·2 min read

Ontario is investing more money into the idea of using community paramedics to provide health care to senior citizens in their own homes.

The Ontario government announced Friday it will invest up to $15 million to expand the Community Paramedicine for Long-Term Care program. This initiative will help more seniors on long-term care waitlists stay safe while living in the comfort of their own homes for a longer period of time, said a news release.

The program is not currently available in all communities. As a first step, the government is inviting communities to express their interest in expanding their existing provincially funded community paramedicine programs to include long-term care, said the news release.

Communities that meet the eligibility requirements will be invited to submit an implementation plan and proposed budget, outlining how they will administer a larger Community Paramedicine program this fiscal year, said the Ministry of Long-Term Care.

"The community paramedicine program provides our seniors, their families and caregivers peace of mind while waiting for a long-term care space," said Dr. Merrilee Fullerton, Minister of Long-Term Care.

"Expanding the program across the province means that more of our loved ones can access services from their own homes, potentially even delaying the need for long-term care, while still providing the quality care and service they need and deserve."

The program was initially announced in October 2020 in partnership with five communities. This included Brant County, Cochrane District Social Services Administration Board, the City of Ottawa, Renfrew County, and York Region.

Among the services provided in the program are:

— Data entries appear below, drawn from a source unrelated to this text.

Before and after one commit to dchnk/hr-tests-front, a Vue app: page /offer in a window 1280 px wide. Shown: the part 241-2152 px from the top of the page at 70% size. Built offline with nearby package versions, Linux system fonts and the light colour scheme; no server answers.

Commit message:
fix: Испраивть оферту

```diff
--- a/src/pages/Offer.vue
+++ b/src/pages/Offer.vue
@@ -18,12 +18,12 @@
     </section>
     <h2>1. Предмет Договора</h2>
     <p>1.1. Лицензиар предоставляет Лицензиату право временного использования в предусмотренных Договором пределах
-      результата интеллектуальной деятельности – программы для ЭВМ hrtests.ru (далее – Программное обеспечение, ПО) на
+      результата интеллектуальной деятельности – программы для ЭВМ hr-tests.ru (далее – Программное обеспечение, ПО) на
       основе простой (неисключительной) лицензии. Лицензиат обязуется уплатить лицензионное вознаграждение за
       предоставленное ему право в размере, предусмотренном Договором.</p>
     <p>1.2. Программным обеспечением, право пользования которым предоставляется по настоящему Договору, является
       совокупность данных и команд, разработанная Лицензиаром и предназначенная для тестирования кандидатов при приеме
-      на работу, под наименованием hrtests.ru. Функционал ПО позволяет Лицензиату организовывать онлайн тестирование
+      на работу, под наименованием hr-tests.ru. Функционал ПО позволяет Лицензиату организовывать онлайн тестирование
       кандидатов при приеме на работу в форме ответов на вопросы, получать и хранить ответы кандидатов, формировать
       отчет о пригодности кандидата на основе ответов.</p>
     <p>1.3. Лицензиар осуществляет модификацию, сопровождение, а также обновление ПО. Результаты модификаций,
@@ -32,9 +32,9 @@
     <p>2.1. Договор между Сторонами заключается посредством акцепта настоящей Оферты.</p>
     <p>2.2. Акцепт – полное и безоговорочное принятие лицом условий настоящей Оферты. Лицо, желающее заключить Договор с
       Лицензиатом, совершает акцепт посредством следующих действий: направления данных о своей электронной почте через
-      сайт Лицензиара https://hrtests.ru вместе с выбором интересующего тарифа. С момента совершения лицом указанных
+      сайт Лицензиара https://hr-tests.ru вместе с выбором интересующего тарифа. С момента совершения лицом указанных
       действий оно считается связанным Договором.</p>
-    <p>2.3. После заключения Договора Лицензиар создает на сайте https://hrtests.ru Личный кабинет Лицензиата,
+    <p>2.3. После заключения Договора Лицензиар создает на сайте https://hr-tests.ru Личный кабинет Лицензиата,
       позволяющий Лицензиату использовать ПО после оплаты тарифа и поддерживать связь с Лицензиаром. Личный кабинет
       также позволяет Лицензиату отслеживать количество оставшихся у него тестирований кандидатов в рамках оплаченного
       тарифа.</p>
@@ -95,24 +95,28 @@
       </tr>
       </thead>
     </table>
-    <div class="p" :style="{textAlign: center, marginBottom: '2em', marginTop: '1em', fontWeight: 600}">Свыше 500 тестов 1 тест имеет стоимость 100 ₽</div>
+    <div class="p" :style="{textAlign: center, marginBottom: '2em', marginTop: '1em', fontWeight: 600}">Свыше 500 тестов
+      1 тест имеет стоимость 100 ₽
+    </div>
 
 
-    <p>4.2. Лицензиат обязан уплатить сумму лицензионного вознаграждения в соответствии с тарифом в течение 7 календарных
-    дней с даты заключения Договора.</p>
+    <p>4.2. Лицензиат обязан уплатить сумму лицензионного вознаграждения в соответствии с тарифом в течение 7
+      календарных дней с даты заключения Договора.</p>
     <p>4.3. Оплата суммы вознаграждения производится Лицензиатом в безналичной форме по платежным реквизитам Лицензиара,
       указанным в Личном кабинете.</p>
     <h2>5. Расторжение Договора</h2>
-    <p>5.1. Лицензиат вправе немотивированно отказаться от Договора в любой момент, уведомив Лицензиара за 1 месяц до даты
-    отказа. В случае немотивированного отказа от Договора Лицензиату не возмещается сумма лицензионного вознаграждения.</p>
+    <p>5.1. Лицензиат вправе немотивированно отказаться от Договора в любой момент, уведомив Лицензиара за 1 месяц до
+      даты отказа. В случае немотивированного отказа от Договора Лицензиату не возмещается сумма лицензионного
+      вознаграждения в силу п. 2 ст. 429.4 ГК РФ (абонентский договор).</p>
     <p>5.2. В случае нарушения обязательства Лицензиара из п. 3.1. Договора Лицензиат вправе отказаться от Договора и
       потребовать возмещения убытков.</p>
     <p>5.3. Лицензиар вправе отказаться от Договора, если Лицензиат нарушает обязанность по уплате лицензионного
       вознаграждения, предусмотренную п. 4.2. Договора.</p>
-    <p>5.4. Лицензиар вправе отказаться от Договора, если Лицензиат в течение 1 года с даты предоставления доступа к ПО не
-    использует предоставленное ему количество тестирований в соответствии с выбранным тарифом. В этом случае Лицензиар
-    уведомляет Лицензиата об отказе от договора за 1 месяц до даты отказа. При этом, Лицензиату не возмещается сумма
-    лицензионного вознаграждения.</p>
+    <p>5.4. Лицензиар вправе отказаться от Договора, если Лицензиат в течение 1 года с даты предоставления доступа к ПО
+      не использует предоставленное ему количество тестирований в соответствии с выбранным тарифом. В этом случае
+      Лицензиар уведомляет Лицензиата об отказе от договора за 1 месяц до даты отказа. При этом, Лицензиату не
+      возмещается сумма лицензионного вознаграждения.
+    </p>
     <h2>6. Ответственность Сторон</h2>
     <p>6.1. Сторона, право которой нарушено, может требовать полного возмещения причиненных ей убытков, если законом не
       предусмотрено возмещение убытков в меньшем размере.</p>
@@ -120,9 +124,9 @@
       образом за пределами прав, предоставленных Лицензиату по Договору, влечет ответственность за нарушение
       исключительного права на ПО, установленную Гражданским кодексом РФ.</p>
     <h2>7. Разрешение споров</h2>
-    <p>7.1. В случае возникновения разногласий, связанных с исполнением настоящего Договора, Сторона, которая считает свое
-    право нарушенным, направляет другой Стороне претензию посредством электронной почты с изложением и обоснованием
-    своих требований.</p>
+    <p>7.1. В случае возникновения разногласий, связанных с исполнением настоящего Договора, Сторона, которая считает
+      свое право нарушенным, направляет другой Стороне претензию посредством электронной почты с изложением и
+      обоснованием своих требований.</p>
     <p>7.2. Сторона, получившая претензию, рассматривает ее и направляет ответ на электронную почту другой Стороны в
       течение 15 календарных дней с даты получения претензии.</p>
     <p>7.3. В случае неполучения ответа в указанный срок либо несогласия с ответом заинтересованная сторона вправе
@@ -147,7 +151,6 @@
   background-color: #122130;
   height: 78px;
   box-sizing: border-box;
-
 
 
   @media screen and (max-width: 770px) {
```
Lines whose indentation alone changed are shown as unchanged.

Access to health services 24-7, through in-home and remote methods, such as online or virtual supports;

Non-emergency home visits and in-home testing procedures;

Ongoing monitoring of changing or escalating conditions to prevent or reduce emergency incidents;

Additional education about healthy living and managing chronic diseases; and

Connections for participants and their families to home care and community supports.

The ministry said the community paramedicine program is a way the province is collaborating with health system partners to provide innovative services and work toward ending hallway health care in hospitals, improve the long-term care system, and respond to the impact COVID-19 has had on seniors and their families.

Len Gillis, Local Journalism Initiative Reporter, Sudbury.com